-- Records provided follows --

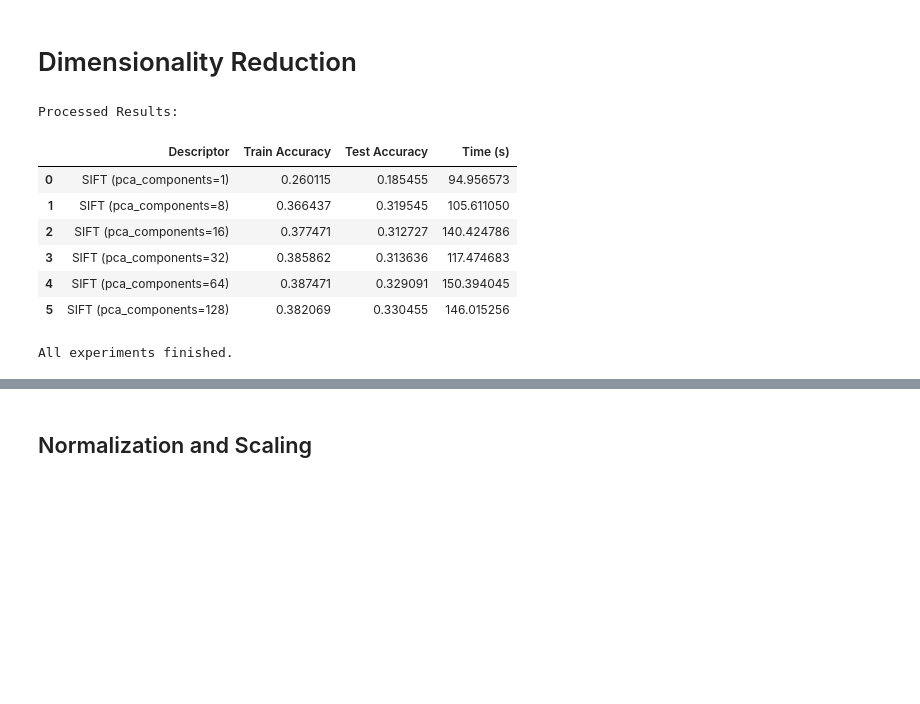
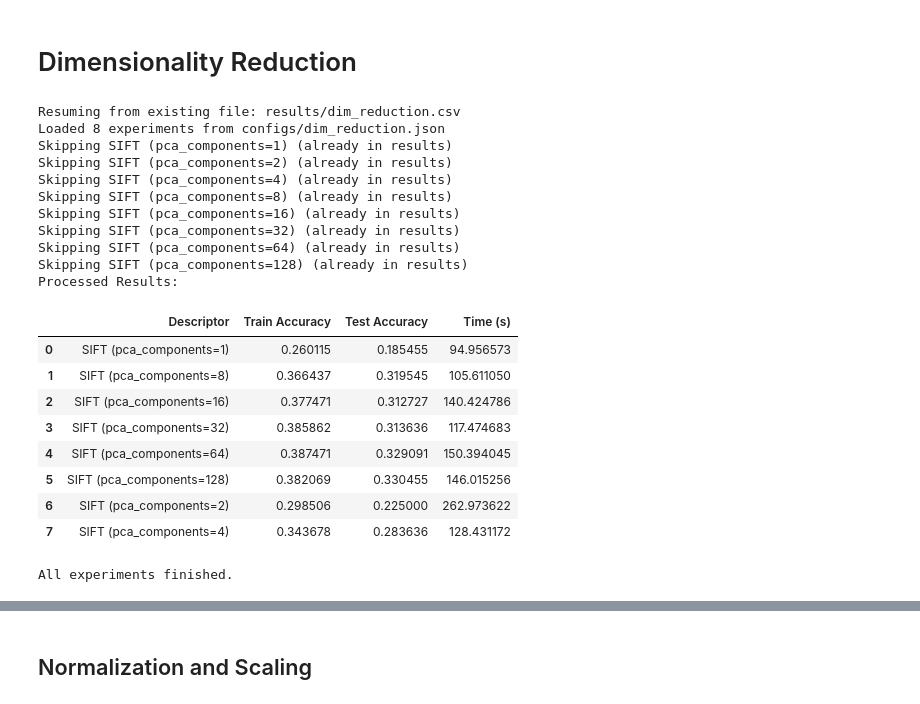
Before and after one commit to MCV-C3/project-4, a Jupyter notebook: Week1/development.ipynb, the cells around one changed output, grey strips where cells are left out. Drawn from its saved outputs; the diff is of its cells as text; code cells hidden in the pictures; blank space fills up the shorter version.

Commit message:
helper function to reproduce faster experiments

```diff
--- a/Week1/development.ipynb
+++ b/Week1/development.ipynb
@@ -24,6 +24,23 @@ def load_json(config_path):
         experiments_list = json.load(f)
 
     return experiments_list
+
+def load_existing_results(csv_path):
+    """
+    Checks if a results CSV exists. If so, loads it as a list of dictionaries.
+    If not, returns an empty list.
+    """
+    if os.path.exists(csv_path):
+        print(f"Resuming from existing file: {csv_path}")
+        df = pd.read_csv(csv_path)
+        return df.to_dict("records")
+    return []
+
+def is_experiment_completed(run_name, results_list, key="Descriptor"):
+    """
+    Checks if a specific run_name already exists in the results list.
+    """
+    return any(d[key] == run_name for d in results_list)
 # %%
 # Load experiments from JSON
 config_path = "configs/local_descriptors.json"
@@ -603,65 +626,72 @@ plt.show()
 # %%
-# Load experiments from JSON
+# Configuration
 config_path = "configs/dim_reduction.json"
+results_path = "results/dim_reduction.csv"
 
+# Load experiments and existing results
 experiments_list = load_json(config_path=config_path)
+results_dim_reduction = load_existing_results(results_path)
 
-results_dim_reduction = []
 print(f"Loaded {len(experiments_list)} experiments from {config_path}")
 
 for exp in experiments_list:
     run_name = exp["name"]
+    # if the name already in the results_dim_reduction, skip it
+    if any(d["Descriptor"] == run_name for d in results_dim_reduction):
+        print(f"Skipping {run_name} (already in results)")
+        continue
     cfg = exp["config"]
 
     print(f"\n==========================================")
     print(f"Running: {run_name}")
     print(f"==========================================")
 
     start_time = time.time()
 
     # Execute
     train_acc, test_acc = run_experiment(cfg)
 
     duration = time.time() - start_time
 
     results_dim_reduction.append({
         "Descriptor": run_name,
         "Train Accuracy": train_acc,
         "Test Accuracy": test_acc,
         "Time (s)": duration
     })
 
 # Create DataFrame
 df = pd.DataFrame(results_dim_reduction)
 
 # Display cleaned table
 print("Processed Results:")
 display(df)
 
 df.to_csv("results/dim_reduction.csv", index=False)
 
 print("\nAll experiments finished.")
+# %% [output]
+Resuming from existing file: results/dim_reduction.csv
+Loaded 8 experiments from configs/dim_reduction.json
+Skipping SIFT (pca_components=1) (already in results)
+Skipping SIFT (pca_components=2) (already in results)
+Skipping SIFT (pca_components=4) (already in results)
+Skipping SIFT (pca_components=8) (already in results)
+Skipping SIFT (pca_components=16) (already in results)
+Skipping SIFT (pca_components=32) (already in results)
+Skipping SIFT (pca_components=64) (already in results)
+Skipping SIFT (pca_components=128) (already in results)
+Processed Results:
+|  | Descriptor | Train Accuracy | Test Accuracy | Time (s) |
+| 0 | SIFT (pca_components=1) | 0.260115 | 0.185455 | 94.956573 |
+| 1 | SIFT (pca_components=8) | 0.366437 | 0.319545 | 105.611050 |
+| 2 | SIFT (pca_components=16) | 0.377471 | 0.312727 | 140.424786 |
+| 3 | SIFT (pca_components=32) | 0.385862 | 0.313636 | 117.474683 |
+| 4 | SIFT (pca_components=64) | 0.387471 | 0.329091 | 150.394045 |
+| 5 | SIFT (pca_components=128) | 0.382069 | 0.330455 | 146.015256 |
+| 6 | SIFT (pca_components=2) | 0.298506 | 0.225000 | 262.973622 |
+| 7 | SIFT (pca_components=4) | 0.343678 | 0.283636 | 128.431172 |
+All experiments finished.
-# %%
-# Create DataFrame
-df = pd.DataFrame(results_dim_reduction)
-
-# Display cleaned table
-print("Processed Results:")
-display(df)
-
-df.to_csv("results/dim_reduction.csv", index=False)
-
-print("\nAll experiments finished.")
-# %% [output]
-Processed Results:
-|  | Descriptor | Train Accuracy | Test Accuracy | Time (s) |
-| 0 | SIFT (pca_components=1) | 0.260115 | 0.185455 | 94.956573 |
-| 1 | SIFT (pca_components=8) | 0.366437 | 0.319545 | 105.611050 |
-| 2 | SIFT (pca_components=16) | 0.377471 | 0.312727 | 140.424786 |
-| 3 | SIFT (pca_components=32) | 0.385862 | 0.313636 | 117.474683 |
-| 4 | SIFT (pca_components=64) | 0.387471 | 0.329091 | 150.394045 |
-| 5 | SIFT (pca_components=128) | 0.382069 | 0.330455 | 146.015256 |
-All experiments finished.
 # %%
 # 1. Load data
 df = pd.read_csv("results/dim_reduction.csv")
```
Also changed, not shown: parts of 2 cells of this notebook, 1 other file.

-- Records provided concluded --

Each line of the records above that holds the word "from" should be counted, and only the final number stated.

7